<<<<

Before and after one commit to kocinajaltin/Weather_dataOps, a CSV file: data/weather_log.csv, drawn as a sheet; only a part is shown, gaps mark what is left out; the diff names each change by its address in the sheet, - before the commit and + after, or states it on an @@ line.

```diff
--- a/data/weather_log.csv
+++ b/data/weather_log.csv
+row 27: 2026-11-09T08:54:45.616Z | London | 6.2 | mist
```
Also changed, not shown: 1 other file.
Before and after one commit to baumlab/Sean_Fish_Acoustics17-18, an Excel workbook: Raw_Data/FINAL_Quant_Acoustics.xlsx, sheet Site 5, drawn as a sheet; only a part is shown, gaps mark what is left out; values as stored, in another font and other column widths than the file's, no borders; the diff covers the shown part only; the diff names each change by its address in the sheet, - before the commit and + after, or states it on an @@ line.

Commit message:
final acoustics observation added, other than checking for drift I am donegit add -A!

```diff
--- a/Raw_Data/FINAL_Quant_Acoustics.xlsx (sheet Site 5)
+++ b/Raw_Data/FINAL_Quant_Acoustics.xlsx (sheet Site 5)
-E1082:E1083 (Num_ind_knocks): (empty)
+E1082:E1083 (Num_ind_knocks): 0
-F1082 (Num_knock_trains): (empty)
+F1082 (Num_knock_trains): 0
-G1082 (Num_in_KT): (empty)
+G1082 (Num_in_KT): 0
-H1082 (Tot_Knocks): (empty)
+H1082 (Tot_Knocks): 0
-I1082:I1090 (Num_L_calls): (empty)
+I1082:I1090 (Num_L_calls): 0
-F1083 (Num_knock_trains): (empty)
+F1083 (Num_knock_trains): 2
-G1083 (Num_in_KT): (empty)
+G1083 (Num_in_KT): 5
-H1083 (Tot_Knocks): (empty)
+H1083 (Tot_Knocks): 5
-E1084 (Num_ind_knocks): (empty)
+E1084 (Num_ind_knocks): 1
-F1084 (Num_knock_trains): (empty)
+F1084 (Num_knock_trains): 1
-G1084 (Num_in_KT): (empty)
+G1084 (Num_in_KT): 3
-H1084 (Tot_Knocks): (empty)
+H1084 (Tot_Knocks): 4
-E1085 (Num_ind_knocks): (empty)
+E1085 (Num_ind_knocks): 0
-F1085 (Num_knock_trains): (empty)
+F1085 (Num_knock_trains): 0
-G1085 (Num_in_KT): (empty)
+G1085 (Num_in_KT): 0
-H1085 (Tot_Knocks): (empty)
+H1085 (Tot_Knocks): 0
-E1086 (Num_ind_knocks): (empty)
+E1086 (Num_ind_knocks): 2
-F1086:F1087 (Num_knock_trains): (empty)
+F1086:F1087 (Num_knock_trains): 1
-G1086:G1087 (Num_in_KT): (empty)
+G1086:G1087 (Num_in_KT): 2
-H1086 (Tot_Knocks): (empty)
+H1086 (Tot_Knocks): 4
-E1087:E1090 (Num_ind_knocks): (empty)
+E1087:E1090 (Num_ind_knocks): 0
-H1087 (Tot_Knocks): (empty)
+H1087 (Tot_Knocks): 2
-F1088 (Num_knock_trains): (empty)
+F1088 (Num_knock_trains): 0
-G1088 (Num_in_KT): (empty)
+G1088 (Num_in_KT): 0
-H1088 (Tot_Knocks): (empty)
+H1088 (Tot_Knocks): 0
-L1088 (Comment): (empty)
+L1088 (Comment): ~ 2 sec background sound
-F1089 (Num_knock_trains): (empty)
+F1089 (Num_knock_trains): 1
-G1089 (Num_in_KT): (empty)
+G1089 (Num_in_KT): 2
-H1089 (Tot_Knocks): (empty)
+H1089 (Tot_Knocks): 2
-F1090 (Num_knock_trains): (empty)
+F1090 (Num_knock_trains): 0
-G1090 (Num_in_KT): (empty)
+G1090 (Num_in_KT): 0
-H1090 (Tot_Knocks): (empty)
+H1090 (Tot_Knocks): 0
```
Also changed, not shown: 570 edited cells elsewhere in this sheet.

>>>>

Problem requirements
State the number of lines in the records that include "xlsx", and write nothing else.

Solution below
3